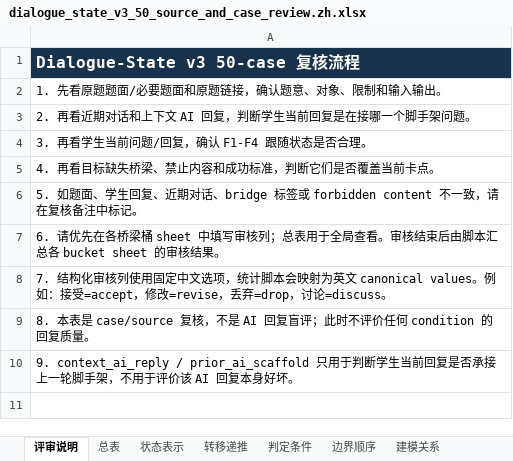
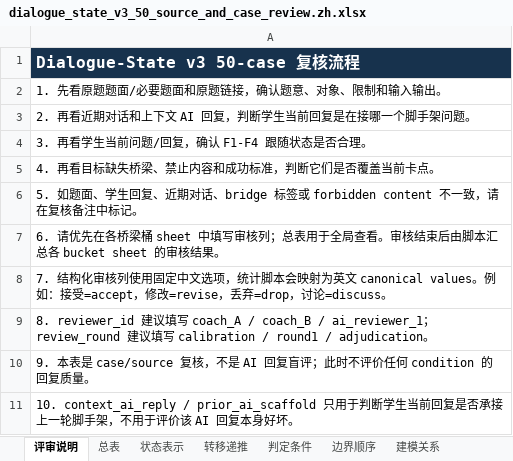
Before and after one commit to Zrolo/my_agent_project, an Excel workbook: agent_learning/03_noi_agent/docs/research/dialogue_state_v3_50_source_and_case_review.zh.xlsx, sheet 评审说明, drawn as a sheet; values as stored, in another font and other column widths than the file's, no borders; the diff names each change by its address in the sheet, - before the commit and + after, or states it on an @@ line.

Commit message:
Document case review reviewer metadata

```diff
--- a/agent_learning/03_noi_agent/docs/research/dialogue_state_v3_50_source_and_case_review.zh.xlsx (sheet 评审说明)
+++ b/agent_learning/03_noi_agent/docs/research/dialogue_state_v3_50_source_and_case_review.zh.xlsx (sheet 评审说明)
-A9: 8. 本表是 case/source 复核，不是 AI 回复盲评；此时不评价任何 condition 的回复质量。
+A9: 8. reviewer_id 建议填写 coach_A / coach_B / ai_reviewer_1；review_round 建议填写 calibration / round1 / adjudication。
-A10: 9. context_ai_reply / prior_ai_scaffold 只用于判断学生当前回复是否承接上一轮脚手架，不用于评价该 AI 回复本身好坏。
+A10: 9. 本表是 case/source 复核，不是 AI 回复盲评；此时不评价任何 condition 的回复质量。
+row 11: 10. context_ai_reply / prior_ai_scaffold 只用于判断学生当前回复是否承接上一轮脚手架，不用于评价该 AI 回复本身好坏。
```
Also changed, not shown: agent_learning/03_noi_agent/docs/research/dialogue_state_v3_50_source_and_case_review.en.xlsx, agent_learning/03_noi_agent/docs/research/dialogue_state_v3_case_review_calibration_6.en.xlsx, 6 other files.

────────────────

**PROBLEM TO WORK ON:** All lines in the listing above that contain "回复盲评" should be shown.

**RESPONSE AREA:**
-A9: 8. 本表是 case/source 复核，不是 AI 回复盲评；此时不评价任何 condition 的回复质量。
+A10: 9. 本表是 case/source 复核，不是 AI 回复盲评；此时不评价任何 condition 的回复质量。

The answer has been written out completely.